Data extract:

####################

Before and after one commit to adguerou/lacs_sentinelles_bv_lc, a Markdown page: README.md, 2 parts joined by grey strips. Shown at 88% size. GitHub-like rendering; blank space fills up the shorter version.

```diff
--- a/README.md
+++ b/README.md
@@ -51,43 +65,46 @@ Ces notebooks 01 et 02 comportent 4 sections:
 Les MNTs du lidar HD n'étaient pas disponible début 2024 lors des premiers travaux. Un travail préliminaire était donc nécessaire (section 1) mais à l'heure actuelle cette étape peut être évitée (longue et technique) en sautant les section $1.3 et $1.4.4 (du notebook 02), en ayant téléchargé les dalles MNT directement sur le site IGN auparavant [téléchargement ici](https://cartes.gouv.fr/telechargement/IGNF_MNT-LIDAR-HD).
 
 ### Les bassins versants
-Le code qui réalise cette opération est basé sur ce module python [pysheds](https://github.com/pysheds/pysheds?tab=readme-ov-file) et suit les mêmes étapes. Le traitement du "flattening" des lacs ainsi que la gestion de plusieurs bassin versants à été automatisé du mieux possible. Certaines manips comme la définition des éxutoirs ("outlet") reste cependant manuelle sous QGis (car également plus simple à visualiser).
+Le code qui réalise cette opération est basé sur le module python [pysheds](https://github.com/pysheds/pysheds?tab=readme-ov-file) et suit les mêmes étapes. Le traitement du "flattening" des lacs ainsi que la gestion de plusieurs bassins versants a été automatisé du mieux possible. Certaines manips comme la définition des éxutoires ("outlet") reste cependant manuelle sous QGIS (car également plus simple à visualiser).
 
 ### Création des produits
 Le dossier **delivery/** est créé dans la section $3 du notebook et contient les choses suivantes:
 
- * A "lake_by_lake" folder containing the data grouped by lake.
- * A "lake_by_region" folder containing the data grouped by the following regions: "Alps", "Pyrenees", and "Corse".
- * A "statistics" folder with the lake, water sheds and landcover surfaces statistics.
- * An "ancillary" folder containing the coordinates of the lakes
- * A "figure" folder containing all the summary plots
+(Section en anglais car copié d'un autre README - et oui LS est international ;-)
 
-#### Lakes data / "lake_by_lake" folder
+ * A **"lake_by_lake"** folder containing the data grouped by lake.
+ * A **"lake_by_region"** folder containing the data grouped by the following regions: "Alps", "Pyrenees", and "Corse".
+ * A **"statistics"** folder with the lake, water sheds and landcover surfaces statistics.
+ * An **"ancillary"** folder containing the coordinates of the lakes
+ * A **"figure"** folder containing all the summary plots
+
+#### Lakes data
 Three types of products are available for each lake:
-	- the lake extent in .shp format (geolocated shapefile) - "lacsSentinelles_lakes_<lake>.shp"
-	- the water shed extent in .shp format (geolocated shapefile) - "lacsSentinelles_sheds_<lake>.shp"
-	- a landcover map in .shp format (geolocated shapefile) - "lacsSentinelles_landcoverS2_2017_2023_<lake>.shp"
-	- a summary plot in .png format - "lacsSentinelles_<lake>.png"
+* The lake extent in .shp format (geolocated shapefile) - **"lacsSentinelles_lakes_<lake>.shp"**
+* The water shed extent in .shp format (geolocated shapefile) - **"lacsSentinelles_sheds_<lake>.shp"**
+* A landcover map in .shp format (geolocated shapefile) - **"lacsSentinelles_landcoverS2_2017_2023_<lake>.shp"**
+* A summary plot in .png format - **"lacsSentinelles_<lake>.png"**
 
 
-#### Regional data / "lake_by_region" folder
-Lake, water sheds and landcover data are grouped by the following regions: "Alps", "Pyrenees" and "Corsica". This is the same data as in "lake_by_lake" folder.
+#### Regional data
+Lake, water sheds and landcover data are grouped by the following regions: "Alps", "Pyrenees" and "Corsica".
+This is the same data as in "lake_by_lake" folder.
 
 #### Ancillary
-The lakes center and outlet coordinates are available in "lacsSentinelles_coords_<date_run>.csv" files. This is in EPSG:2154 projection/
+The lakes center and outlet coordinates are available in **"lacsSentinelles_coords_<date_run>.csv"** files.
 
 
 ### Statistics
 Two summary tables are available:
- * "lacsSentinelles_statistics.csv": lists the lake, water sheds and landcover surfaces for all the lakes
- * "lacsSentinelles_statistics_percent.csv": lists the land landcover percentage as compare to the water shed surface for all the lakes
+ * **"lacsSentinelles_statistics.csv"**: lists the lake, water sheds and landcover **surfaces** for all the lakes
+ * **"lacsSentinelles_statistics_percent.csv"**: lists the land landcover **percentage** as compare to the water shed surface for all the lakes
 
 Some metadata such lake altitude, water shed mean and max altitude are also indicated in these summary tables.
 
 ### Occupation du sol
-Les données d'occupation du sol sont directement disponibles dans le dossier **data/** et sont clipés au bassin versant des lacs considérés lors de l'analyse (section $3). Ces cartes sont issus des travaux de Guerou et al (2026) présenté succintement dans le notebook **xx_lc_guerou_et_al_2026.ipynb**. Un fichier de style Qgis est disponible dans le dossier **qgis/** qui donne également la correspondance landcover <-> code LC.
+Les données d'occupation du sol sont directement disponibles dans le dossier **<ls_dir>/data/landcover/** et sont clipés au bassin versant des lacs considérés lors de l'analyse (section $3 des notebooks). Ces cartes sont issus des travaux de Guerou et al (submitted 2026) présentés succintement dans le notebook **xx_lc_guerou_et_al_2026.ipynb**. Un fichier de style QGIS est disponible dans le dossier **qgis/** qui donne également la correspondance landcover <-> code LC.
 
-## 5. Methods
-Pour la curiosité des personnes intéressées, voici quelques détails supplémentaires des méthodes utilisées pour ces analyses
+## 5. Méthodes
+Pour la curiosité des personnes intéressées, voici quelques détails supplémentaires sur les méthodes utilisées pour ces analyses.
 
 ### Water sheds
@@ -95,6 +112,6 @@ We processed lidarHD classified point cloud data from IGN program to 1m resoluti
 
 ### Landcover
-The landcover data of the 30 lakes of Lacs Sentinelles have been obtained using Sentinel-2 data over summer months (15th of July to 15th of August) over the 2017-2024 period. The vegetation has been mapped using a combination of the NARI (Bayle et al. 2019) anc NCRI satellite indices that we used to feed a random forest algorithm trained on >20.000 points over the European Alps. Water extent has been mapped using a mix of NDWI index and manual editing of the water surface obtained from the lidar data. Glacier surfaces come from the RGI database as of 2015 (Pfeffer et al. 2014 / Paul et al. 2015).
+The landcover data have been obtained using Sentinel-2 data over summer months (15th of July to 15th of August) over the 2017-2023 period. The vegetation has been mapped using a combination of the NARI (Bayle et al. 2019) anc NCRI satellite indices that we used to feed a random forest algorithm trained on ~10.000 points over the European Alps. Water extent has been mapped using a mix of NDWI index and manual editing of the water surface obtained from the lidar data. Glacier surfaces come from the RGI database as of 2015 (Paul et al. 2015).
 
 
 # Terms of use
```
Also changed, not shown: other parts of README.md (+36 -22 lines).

####################

Exercise directions: Write out each entry above exactly as it is written.

Finished task:
Before and after one commit to adguerou/lacs_sentinelles_bv_lc, a Markdown page: README.md, 2 parts joined by grey strips. Shown at 88% size. GitHub-like rendering; blank space fills up the shorter version.

```diff
--- a/README.md
+++ b/README.md
@@ -51,43 +65,46 @@ Ces notebooks 01 et 02 comportent 4 sections:
 Les MNTs du lidar HD n'étaient pas disponible début 2024 lors des premiers travaux. Un travail préliminaire était donc nécessaire (section 1) mais à l'heure actuelle cette étape peut être évitée (longue et technique) en sautant les section $1.3 et $1.4.4 (du notebook 02), en ayant téléchargé les dalles MNT directement sur le site IGN auparavant [téléchargement ici](https://cartes.gouv.fr/telechargement/IGNF_MNT-LIDAR-HD).
 
 ### Les bassins versants
-Le code qui réalise cette opération est basé sur ce module python [pysheds](https://github.com/pysheds/pysheds?tab=readme-ov-file) et suit les mêmes étapes. Le traitement du "flattening" des lacs ainsi que la gestion de plusieurs bassin versants à été automatisé du mieux possible. Certaines manips comme la définition des éxutoirs ("outlet") reste cependant manuelle sous QGis (car également plus simple à visualiser).
+Le code qui réalise cette opération est basé sur le module python [pysheds](https://github.com/pysheds/pysheds?tab=readme-ov-file) et suit les mêmes étapes. Le traitement du "flattening" des lacs ainsi que la gestion de plusieurs bassins versants a été automatisé du mieux possible. Certaines manips comme la définition des éxutoires ("outlet") reste cependant manuelle sous QGIS (car également plus simple à visualiser).
 
 ### Création des produits
 Le dossier **delivery/** est créé dans la section $3 du notebook et contient les choses suivantes:
 
- * A "lake_by_lake" folder containing the data grouped by lake.
- * A "lake_by_region" folder containing the data grouped by the following regions: "Alps", "Pyrenees", and "Corse".
- * A "statistics" folder with the lake, water sheds and landcover surfaces statistics.
- * An "ancillary" folder containing the coordinates of the lakes
- * A "figure" folder containing all the summary plots
+(Section en anglais car copié d'un autre README - et oui LS est international ;-)
 
-#### Lakes data / "lake_by_lake" folder
+ * A **"lake_by_lake"** folder containing the data grouped by lake.
+ * A **"lake_by_region"** folder containing the data grouped by the following regions: "Alps", "Pyrenees", and "Corse".
+ * A **"statistics"** folder with the lake, water sheds and landcover surfaces statistics.
+ * An **"ancillary"** folder containing the coordinates of the lakes
+ * A **"figure"** folder containing all the summary plots
+
+#### Lakes data
 Three types of products are available for each lake:
-	- the lake extent in .shp format (geolocated shapefile) - "lacsSentinelles_lakes_<lake>.shp"
-	- the water shed extent in .shp format (geolocated shapefile) - "lacsSentinelles_sheds_<lake>.shp"
-	- a landcover map in .shp format (geolocated shapefile) - "lacsSentinelles_landcoverS2_2017_2023_<lake>.shp"
-	- a summary plot in .png format - "lacsSentinelles_<lake>.png"
+* The lake extent in .shp format (geolocated shapefile) - **"lacsSentinelles_lakes_<lake>.shp"**
+* The water shed extent in .shp format (geolocated shapefile) - **"lacsSentinelles_sheds_<lake>.shp"**
+* A landcover map in .shp format (geolocated shapefile) - **"lacsSentinelles_landcoverS2_2017_2023_<lake>.shp"**
+* A summary plot in .png format - **"lacsSentinelles_<lake>.png"**
 
 
-#### Regional data / "lake_by_region" folder
-Lake, water sheds and landcover data are grouped by the following regions: "Alps", "Pyrenees" and "Corsica". This is the same data as in "lake_by_lake" folder.
+#### Regional data
+Lake, water sheds and landcover data are grouped by the following regions: "Alps", "Pyrenees" and "Corsica".
+This is the same data as in "lake_by_lake" folder.
 
 #### Ancillary
-The lakes center and outlet coordinates are available in "lacsSentinelles_coords_<date_run>.csv" files. This is in EPSG:2154 projection/
+The lakes center and outlet coordinates are available in **"lacsSentinelles_coords_<date_run>.csv"** files.
 
 
 ### Statistics
 Two summary tables are available:
- * "lacsSentinelles_statistics.csv": lists the lake, water sheds and landcover surfaces for all the lakes
- * "lacsSentinelles_statistics_percent.csv": lists the land landcover percentage as compare to the water shed surface for all the lakes
+ * **"lacsSentinelles_statistics.csv"**: lists the lake, water sheds and landcover **surfaces** for all the lakes
+ * **"lacsSentinelles_statistics_percent.csv"**: lists the land landcover **percentage** as compare to the water shed surface for all the lakes
 
 Some metadata such lake altitude, water shed mean and max altitude are also indicated in these summary tables.
 
 ### Occupation du sol
-Les données d'occupation du sol sont directement disponibles dans le dossier **data/** et sont clipés au bassin versant des lacs considérés lors de l'analyse (section $3). Ces cartes sont issus des travaux de Guerou et al (2026) présenté succintement dans le notebook **xx_lc_guerou_et_al_2026.ipynb**. Un fichier de style Qgis est disponible dans le dossier **qgis/** qui donne également la correspondance landcover <-> code LC.
+Les données d'occupation du sol sont directement disponibles dans le dossier **<ls_dir>/data/landcover/** et sont clipés au bassin versant des lacs considérés lors de l'analyse (section $3 des notebooks). Ces cartes sont issus des travaux de Guerou et al (submitted 2026) présentés succintement dans le notebook **xx_lc_guerou_et_al_2026.ipynb**. Un fichier de style QGIS est disponible dans le dossier **qgis/** qui donne également la correspondance landcover <-> code LC.
 
-## 5. Methods
-Pour la curiosité des personnes intéressées, voici quelques détails supplémentaires des méthodes utilisées pour ces analyses
+## 5. Méthodes
+Pour la curiosité des personnes intéressées, voici quelques détails supplémentaires sur les méthodes utilisées pour ces analyses.
 
 ### Water sheds
@@ -95,6 +112,6 @@ We processed lidarHD classified point cloud data from IGN program to 1m resoluti
 
 ### Landcover
-The landcover data of the 30 lakes of Lacs Sentinelles have been obtained using Sentinel-2 data over summer months (15th of July to 15th of August) over the 2017-2024 period. The vegetation has been mapped using a combination of the NARI (Bayle et al. 2019) anc NCRI satellite indices that we used to feed a random forest algorithm trained on >20.000 points over the European Alps. Water extent has been mapped using a mix of NDWI index and manual editing of the water surface obtained from the lidar data. Glacier surfaces come from the RGI database as of 2015 (Pfeffer et al. 2014 / Paul et al. 2015).
+The landcover data have been obtained using Sentinel-2 data over summer months (15th of July to 15th of August) over the 2017-2023 period. The vegetation has been mapped using a combination of the NARI (Bayle et al. 2019) anc NCRI satellite indices that we used to feed a random forest algorithm trained on ~10.000 points over the European Alps. Water extent has been mapped using a mix of NDWI index and manual editing of the water surface obtained from the lidar data. Glacier surfaces come from the RGI database as of 2015 (Paul et al. 2015).
 
 
 # Terms of use
```
Also changed, not shown: other parts of README.md (+36 -22 lines).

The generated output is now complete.